November 11, 2011
When it was enacted in 2010, the new health care law failed to solve the medical malpractice problem, but at least it contained an implicit acknowledgement of its impact on health care costs by including $50 million to test alternatives to the current medical liability system, but even that small bone has withered away. The system's defenders have no interest in pursuing any reform, and reform advocates fail to see any gain from throwing even a modest amount of federal funds at the problem. Thus, beyond some meager initial funding for a few small demonstration projects, Congress has failed to include funding for the effort. House Judiciary Committee Chairman Lamar Smith (R-TX) told Politico: “The President’s demonstration projects are an attempt to profess interest in malpractice reforms without actually taking action.

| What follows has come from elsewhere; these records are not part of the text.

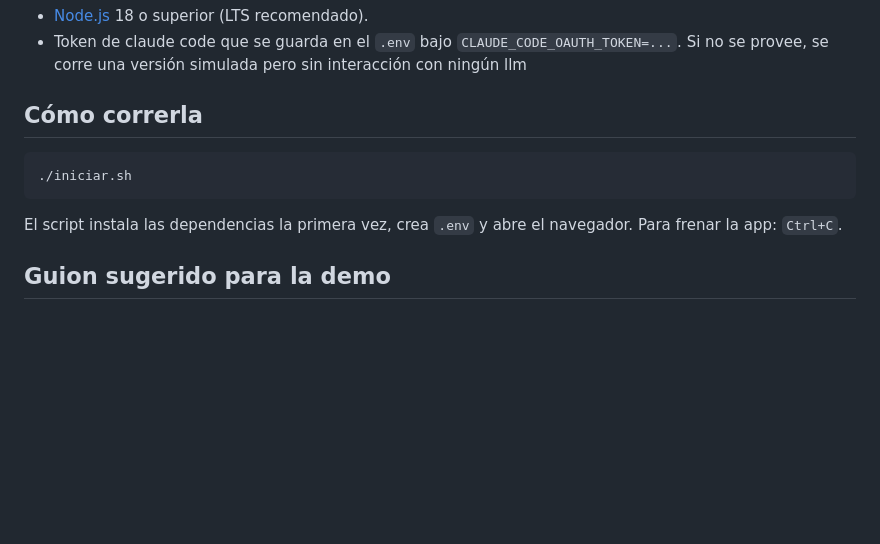
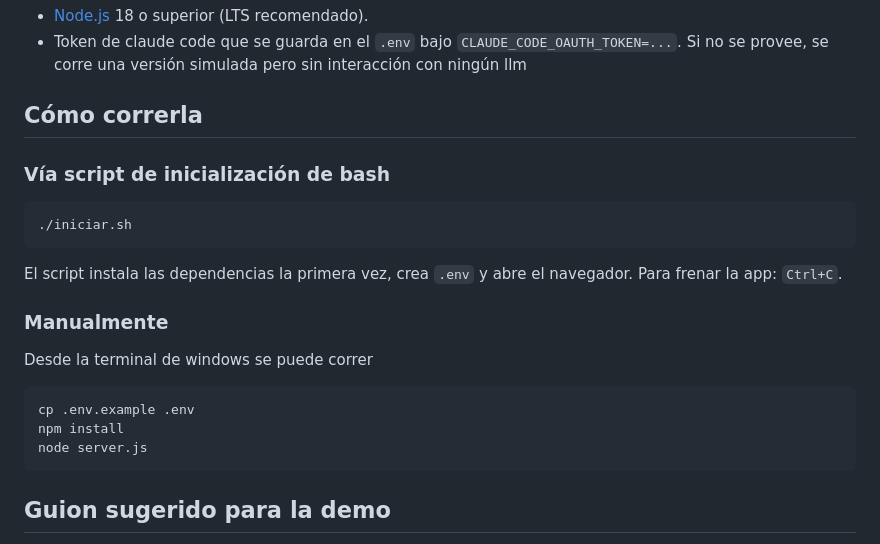
Before and after one commit to masouto94/ia_medicina, a Markdown page: README.md, the part around the change. GitHub-like rendering; blank space fills up the shorter version.

Commit message:
Ajusto scripts para inicialización

````diff
--- a/README.md
+++ b/README.md
@@ -12,12 +12,24 @@ Esta app simula el flujo propuesto en el trabajo *“Propuesta de un asistente c
 
 ## Cómo correrla
 
+### Vía script de inicialización de bash
 
 ```bash
 ./iniciar.sh
 ```
 
 El script instala las dependencias la primera vez, crea `.env` y abre el navegador. Para frenar la app: `Ctrl+C`.
+
+### Manualmente
+
+Desde la terminal de windows se puede correr
+
+```bash
+cp .env.example .env
+npm install
+node server.js
+```
+
 
 ## Guion sugerido para la demo
 
````
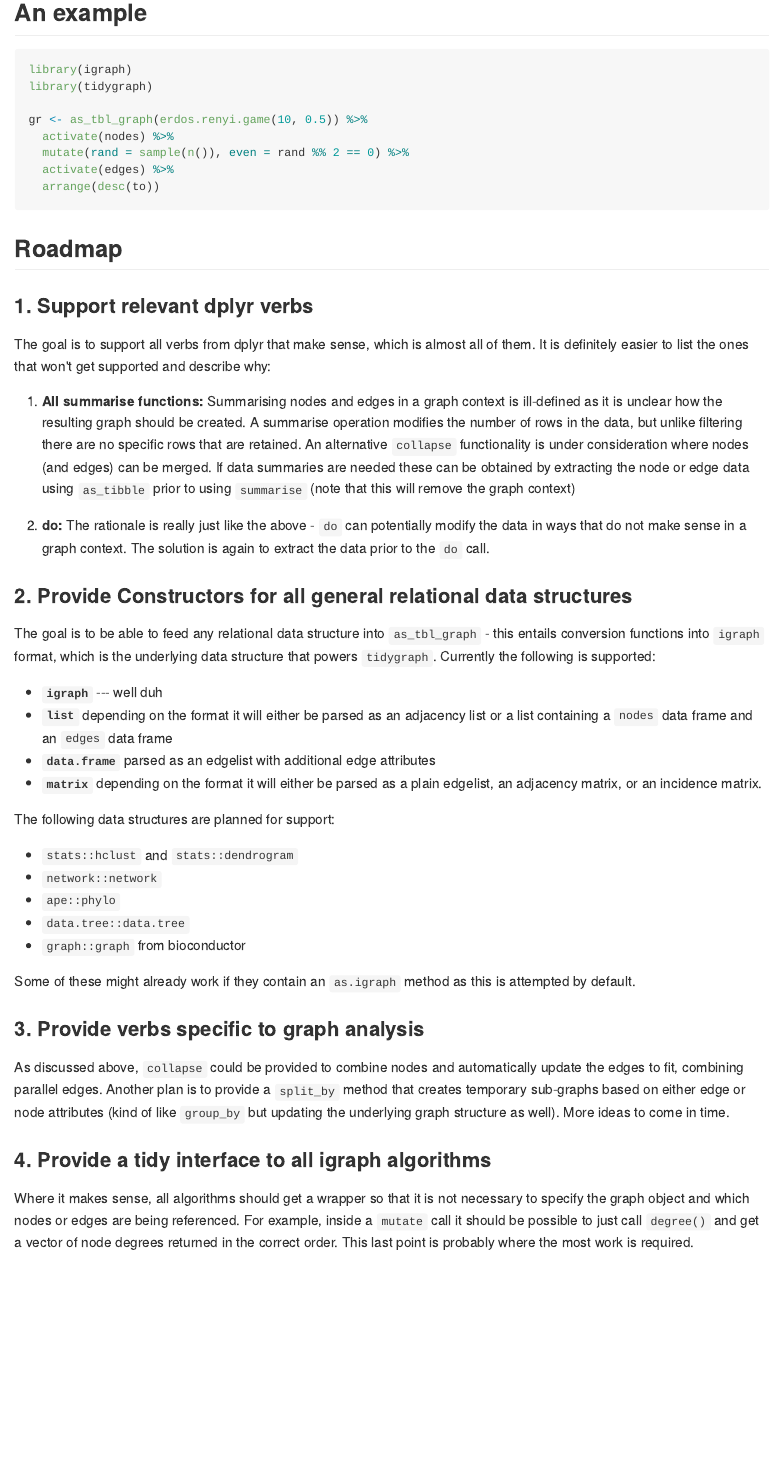
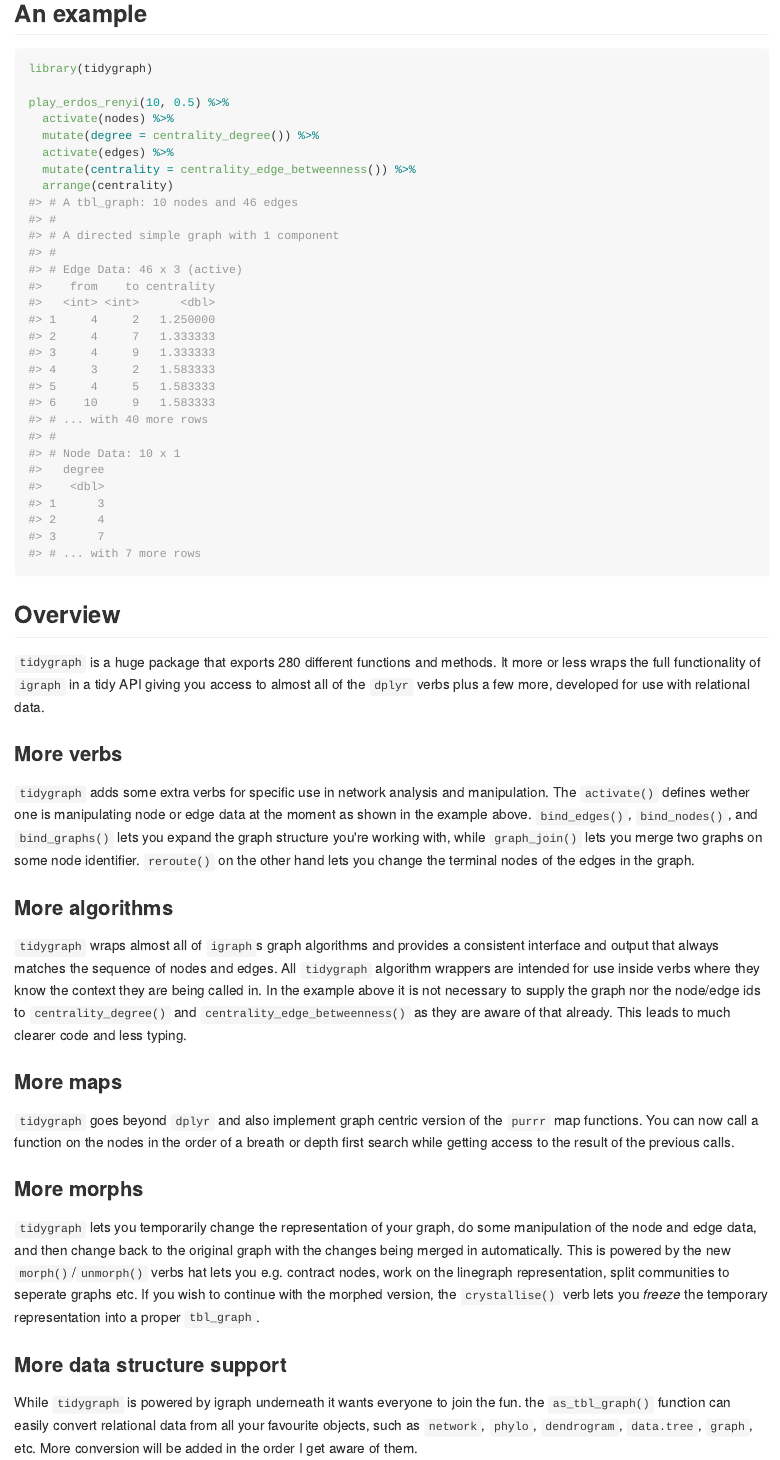
Before and after one commit to thomasp85/tidygraph, an R Markdown document (README.Rmd): the page in a window 1100 px wide, from 280 px down before the commit and from 240 px down after it, so that both start at the same text. The pictures show the output file README.md that the author committed with the source, drawn offline in the style of GitHub; badge pictures from the web are left out.

Commit message:
Update to CRAN version

````diff
--- a/README.Rmd
+++ b/README.Rmd
@@ -32,45 +30,57 @@ use in a tidy workflow.
 ## An example
 ```{r, message=FALSE}
-library(igraph)
 library(tidygraph)
 
-gr <- as_tbl_graph(erdos.renyi.game(10, 0.5)) %>%
+play_erdos_renyi(10, 0.5) %>%
   activate(nodes) %>%
-  mutate(rand = sample(n()), even = rand %% 2 == 0) %>%
+  mutate(degree = centrality_degree()) %>%
   activate(edges) %>%
-  arrange(desc(to))
+  mutate(centrality = centrality_edge_betweenness()) %>%
+  arrange(centrality)
 ```
 
-## Roadmap
+## Overview
+`tidygraph` is a huge package that exports 280 different functions and methods.
+It more or less wraps the full functionality of `igraph` in a tidy API giving
+you access to almost all of the `dplyr` verbs plus a few more, developed for use
+with relational data.
 
-### 1. Support relevant dplyr verbs
-The goal is to support all verbs from dplyr that make sense, which is almost
-all of them. It is definitely easier to list the ones that won't get supported and
-describe why:
+### More verbs
+`tidygraph` adds some extra verbs for specific use in network analysis and
+manipulation. The `activate()` defines wether one is manipulating node or edge
+data at the moment as shown in the example above. `bind_edges()`, `bind_nodes()`,
+and `bind_graphs()` lets you expand the graph structure you're working with,
+while `graph_join()` lets you merge two graphs on some node identifier.
+`reroute()` on the other hand lets you change the terminal nodes of the edges in
+the graph.
 
-1. **All summarise functions:** Summarising nodes and edges in a graph context
-is ill-defined as it is unclear how the resulting graph should be created. A
-summarise operation modifies the number of rows in the data, but unlike
-filtering there are no specific rows that are retained. An alternative
-`collapse` functionality is under consideration where nodes (and edges) can be
-merged. If data summaries are needed these can be obtained by extracting the
-node or edge data using `as_tibble` prior to using `summarise` (note that this
-will remove the graph context)
+### More algorithms
+`tidygraph` wraps almost all of `igraph`s graph algorithms and provides a
+consistent interface and output that always matches the sequence of nodes and
+edges. All `tidygraph` algorithm wrappers are intended for use inside verbs
+where they know the context they are being called in. In the example above it is
+not necessary to supply the graph nor the node/edge ids to `centrality_degree()`
+and `centrality_edge_betweenness()` as they are aware of that already. This
+leads to much clearer code and less typing.
 
-2. **do:** The rationale is really just like the above - `do` can potentially
-modify the data in ways that do not make sense in a graph context. The
-solution is again to extract the data prior to the `do` call.
+### More maps
+`tidygraph` goes beyond `dplyr` and also implement graph centric version of the
+`purrr` map functions. You can now call a function on the nodes in the order of
+a breath or depth first search while getting access to the result of the
+previous calls.
 
-### 2. Provide Constructors for all general relational data structures
-The goal is to be able to feed any relational data structure into `as_tbl_graph`
-- this entails conversion functions into `igraph` format, which is the underlying
-data structure that powers `tidygraph`. Currently the following is supported:
+### More morphs
+`tidygraph` lets you temporarily change the representation of your graph, do
+some manipulation of the node and edge data, and then change back to the
+original graph with the changes being merged in automatically. This is powered
+by the new `morph()`/`unmorph()` verbs hat lets you e.g. contract nodes, work on
+the linegraph representation, split communities to seperate graphs etc. If you
+wish to continue with the morphed version, the `crystallise()` verb lets you
+*freeze* the temporary representation into a proper `tbl_graph`.
 
-* **`igraph`** --- well duh
-* **`list`** depending on the format it will either be parsed as an adjacency
-list or a list containing a `nodes` data frame and an `edges` data frame
-* **`data.frame`** parsed as an edgelist with additional edge attributes
-* **`matrix`** depending on the format it will either be parsed as a plain
-edgelist, an adjacency matrix, or an incidence matrix.
+### More data structure support
+While `tidygraph` is powered by igraph underneath it wants everyone to join the
+fun. the `as_tbl_graph()` function can easily convert relational data from all
+your favourite objects, such as `network`, `phylo`, `dendrogram`, `data.tree`,
+`graph`, etc. More conversion will be added in the order I get aware of them.
 
-The following data structures are planned for support:
@@ -77,6 +92 @@ The following data structures are planned for support:
 
-* `stats::hclust` and `stats::dendrogram`
-* `network::network`
-* `ape::phylo`
-* `data.tree::data.tree`
-* `graph::graph` from bioconductor
@@ -83,17 +97,5 @@ The following data structures are planned for support:
 
-Some of these might already work if they contain an `as.igraph` method as this
-is attempted by default.
+```{r, eval=FALSE}
+devtools::install_github('thomasp85/tidygraph')
+```
 
-### 3. Provide verbs specific to graph analysis
-As discussed above, `collapse` could be provided to combine nodes and
-automatically update the edges to fit, combining parallel edges. Another
-plan is to provide a `split_by` method that creates temporary sub-graphs based
-on either edge or node attributes (kind of like `group_by` but updating the
-underlying graph structure as well). More ideas to come in time.
-
-### 4. Provide a tidy interface to all igraph algorithms
-Where it makes sense, all algorithms should get a wrapper so that it is not
-necessary to specify the graph object and which nodes or edges are being
-referenced. For example, inside a `mutate` call it should be possible to just
-call `degree()` and get a vector of node degrees returned in the correct order.
-This last point is probably where the most work is required.
````
Also changed, not shown: README.md, README.Rmd (15 more changed lines), 3 other files.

We don’t need to ‘demonstrate’ that medical malpractice reforms are effective; that has already been proven in the states where these reforms have been enacted.” Meanwhile HR Policy-supported legislation to enact significant reforms (H.R. 5) is on hold as Republican proponents hope to include it in a “repeal and replace” PPACA measure if they win Congress and the White House in the next election.